After a smart and conservative race strategy that brought her through the swim and bike, Klamer gave everything she has on the final lap of the run to earn the gold medal and her first WTS victory of her career.
“I am so happy, there was no way I was expecting this. I have to say I was quite scared on the bike because the last few months I have been training on only straight roads and didn’t do any corners. There was a lot of women crashing so I just decided to take it easy, ride hard, but just go easy through the corners. I ended up sitting behind a couple crashes, which wasn’t smart so I had to chase one whole lap to get back to the front pack. But I am happy I stayed on my bike. When we started running I tried to focus on my breathing because normally at the start of the season I often get side stitches. I stayed at the back of the back on the first lap, but on the last lap I thought I would just give it a try,” said Klamer.
The silver medal went to Great Britain’s Jessica Learmonth, who added another silver medal to her belt after taking second in Stockholm last year. The medal gives the Brit good standing going into her last month of training before the Commonwealth Games in Gold Coast in April.
“With it being the first race I thought, well if I have a bad race at least I have a month until to try and recover for the Commonwealth Games. Likewise, I have always done well here, but we still have a month to go and I have a lot of training to prep for it, but it gives me a bit of confidence and we will see what it brings,” Learmonth said.
Third place went to Aussie Natalie Van Coevorden, who earned her first-career WTS medal from a close photo finish at the line.
Going into the race, the women’s line up was stacked as eight of the top 10 world ranked athletes were included in the start list to take on the sprint-distance course. Rainy conditions carried on in the desert from the men’s race as the women jumped from the pontoon to start off their 2018 season.
The short 750 metre swim was led by Learmonth, making it the ninth time she has been the WTS swim leader. Returning World Champion Flora Duffy and USA’s Summer Cook were trailing right behind.
Once onto the bike, a group of 11 women formed, which included Duffy, Klamer, Learmonth, Kirsten Kasper (USA), Sophie Coldwell (GBR), Melanie Santos (POR), Katie Zaferes (USA) and Lotte Miller (NOR).

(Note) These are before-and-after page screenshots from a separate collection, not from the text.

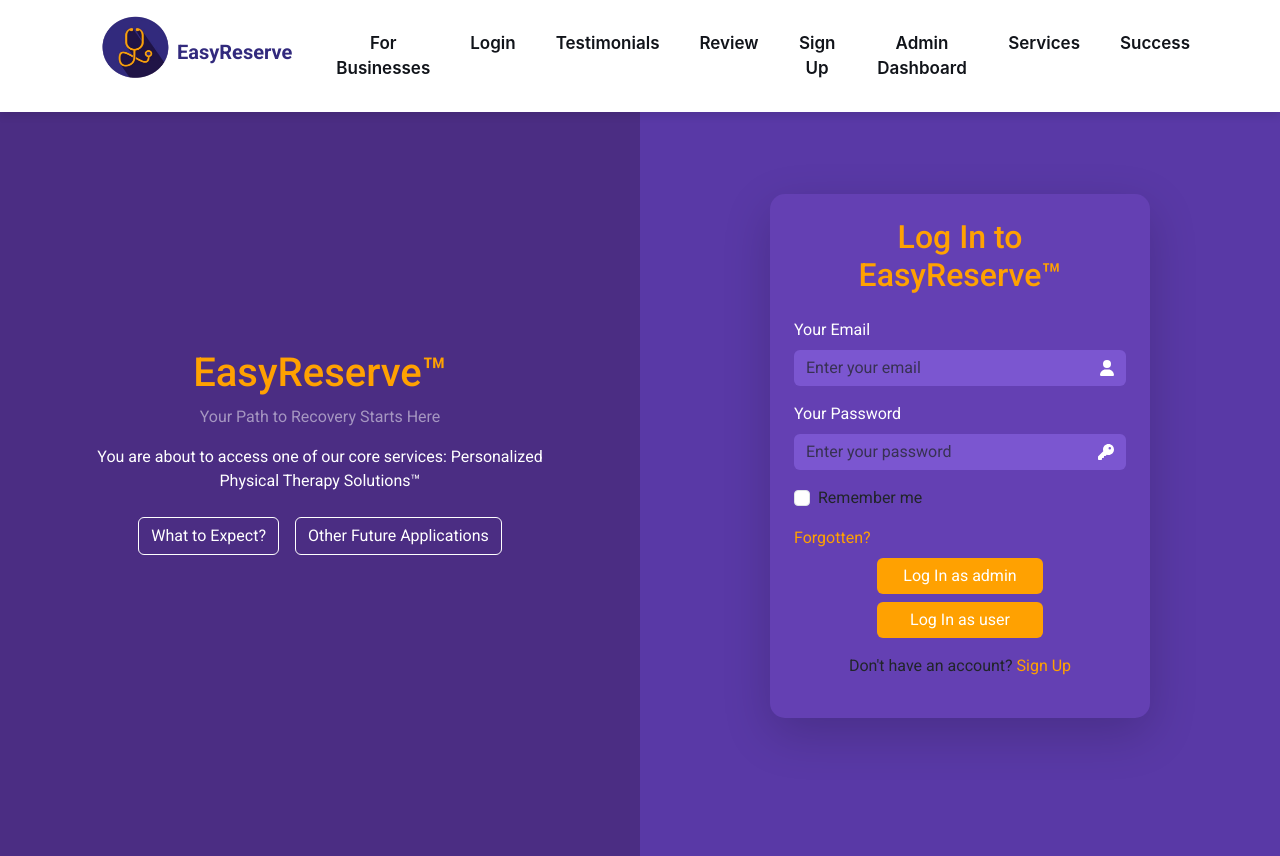
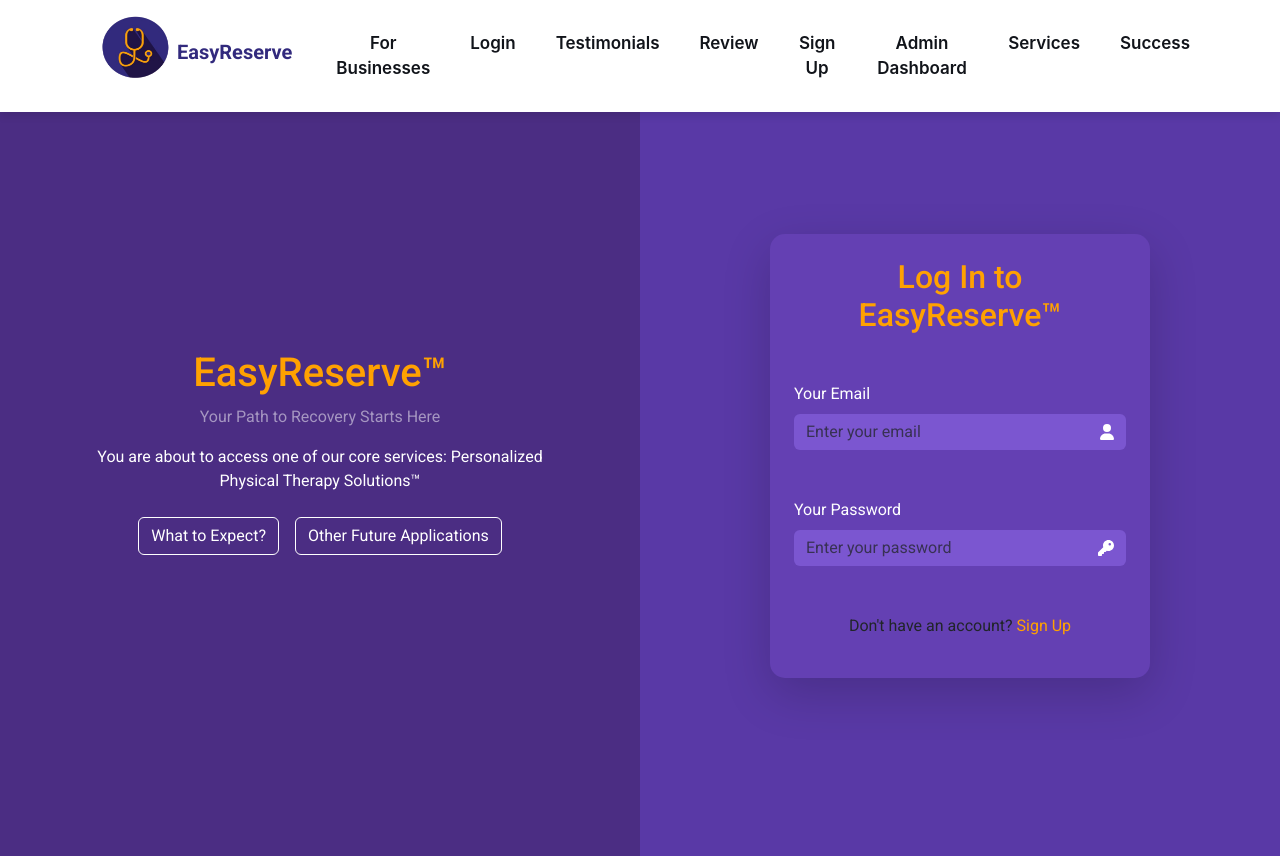
Before and after one commit to Omarjellyfish/DEPI-final, a React (Vite) app in the folder frontend/: page /login in a window 1280 px wide. Built offline with nearby package versions, Linux system fonts and the light colour scheme.

Commit message:
remove forgotten and remember me

```diff
--- a/frontend/src/pages/Login/Login.jsx
+++ b/frontend/src/pages/Login/Login.jsx
@@ -94,13 +94,13 @@ const Login = () => {
 
         <div className="col-md-6 d-flex align-items-center justify-content-center right-section p-5">
           <div className="card form-card-parent p-4 shadow-lg border-0">
-            <h2 className="text-center mb-4 form-title">
+            <h2 className="text-center mb-5 form-title">
               Log In to EasyReserve™
             </h2>
 
             <form onSubmit={handleSubmit}>
               {error && <div className="alert alert-danger">{error}</div>}
-              <div className="mb-3">
+              <div className="mb-5">
                 <label htmlFor="email" className="form-label email">
                   Your Email
                 </label>
@@ -119,7 +119,7 @@ const Login = () => {
                 </div>
               </div>
 
-              <div className="mb-3">
+              <div className="mb-5">
                 <label htmlFor="password" className="form-label password">
                   Your Password
                 </label>
@@ -138,38 +138,6 @@ const Login = () => {
                 </div>
               </div>
 
-              <div className="form-check mb-3">
-                <input
-                  type="checkbox"
-                  className="form-check-input"
-                  id="remember"
-                  checked={remember}
-                  onChange={() => setRemember(!remember)}
-                />
-                <label className="form-check-label" htmlFor="remember">
-                  Remember me
-                </label>
-              </div>
-
-              <div className="d-flex flex-column justify-content-between align-items-center">
-                <a href="#" className="forgotten mb-2">
-                  Forgotten?
-                </a>
-                <button
-                  type="submit"
-                  className="btn btn-primary w-50 mb-2"
-                  disabled={loading}
-                >
-                  {loading ? "Logging In..." : "Log In as admin"}
-                </button>
-                <button
-                  type="submit"
-                  className="btn btn-primary w-50 mb-0"
-                  disabled={loading}
-                >
-                  {loading ? "Logging In..." : "Log In as user"}
-                </button>
-              </div>
               <p className="text-center mt-3 dont-have">
                 Don't have an account?{" "}
                 <Link to="/signup" className="signup-word">
```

However, due to the slippery conditions from the rain, some athletes saw some crashes on the bike that resulted in them needing to pull out of the race, such as was the case with Duffy, Zaferes and Joanna Brown (CAN).
Entering the final lap of the bike the lead group tallied six women, who would face off in a running race for the podium.

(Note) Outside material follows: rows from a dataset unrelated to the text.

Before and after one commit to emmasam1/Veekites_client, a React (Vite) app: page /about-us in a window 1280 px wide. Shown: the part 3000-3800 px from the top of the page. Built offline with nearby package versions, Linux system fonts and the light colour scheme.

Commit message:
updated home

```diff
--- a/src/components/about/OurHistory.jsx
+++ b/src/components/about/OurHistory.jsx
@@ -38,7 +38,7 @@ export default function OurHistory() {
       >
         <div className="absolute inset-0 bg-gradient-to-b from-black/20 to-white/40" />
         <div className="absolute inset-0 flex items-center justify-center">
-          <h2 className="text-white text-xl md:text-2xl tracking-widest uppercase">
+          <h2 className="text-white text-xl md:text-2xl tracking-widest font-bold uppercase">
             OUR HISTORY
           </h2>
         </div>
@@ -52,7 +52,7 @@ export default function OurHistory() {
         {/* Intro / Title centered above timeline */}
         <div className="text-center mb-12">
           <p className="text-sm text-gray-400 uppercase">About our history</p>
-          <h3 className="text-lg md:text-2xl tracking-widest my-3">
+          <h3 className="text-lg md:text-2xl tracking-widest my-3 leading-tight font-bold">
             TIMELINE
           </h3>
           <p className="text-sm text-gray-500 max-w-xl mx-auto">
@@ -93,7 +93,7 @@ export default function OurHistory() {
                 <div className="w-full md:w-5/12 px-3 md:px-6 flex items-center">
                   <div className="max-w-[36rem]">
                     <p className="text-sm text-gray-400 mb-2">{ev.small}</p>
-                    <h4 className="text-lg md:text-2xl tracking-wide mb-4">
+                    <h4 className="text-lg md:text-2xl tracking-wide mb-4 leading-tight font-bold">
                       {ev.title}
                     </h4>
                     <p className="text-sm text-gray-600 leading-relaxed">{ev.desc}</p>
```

The large chase pack that had names such as Non Stanford (GBR), Vicky Holland (GBR), Andrea Hewitt (NZL) and Ashleigh Gentle (AUS) could not make any ground and entered T2 with a large deficit of over a minute.
Once onto the run, a foursome emerged to battle it out for only three podiums spots. Klamer, Kasper, Van Coevorden and Learmonth ran side by side during the first 2.5 kilometres of the race. It wasn’t until the final lap that Klamer found her edge and sprinted ahead of the group. While Learmonth tried to keep up and put the pressure on, once Klamer hit the one-kilometre mark the gold was as good as hers.
She carried herself onto the blue carpet to grab the finisher’s tape for the very first-time in her career, becoming the first elite of men or women from the Netherlands to step onto the top of the WTS podium.
Learmonth followed shortly behind to take the silver, collecting her third WTS medal of her career. A battle for third place saw Kasper and Van Coevorden sprinting it out on the carpet, but after a photo finish, the bronze was awarded to Van Coevorden.
“I am really happy, it hasn’t really sunk in yet. I can’t get this smile off my face. Today was a bit of a struggle out there, I just tried to keep myself out of trouble and do things I knew I could do really well and it paid off in the end,” Van Coevorden said.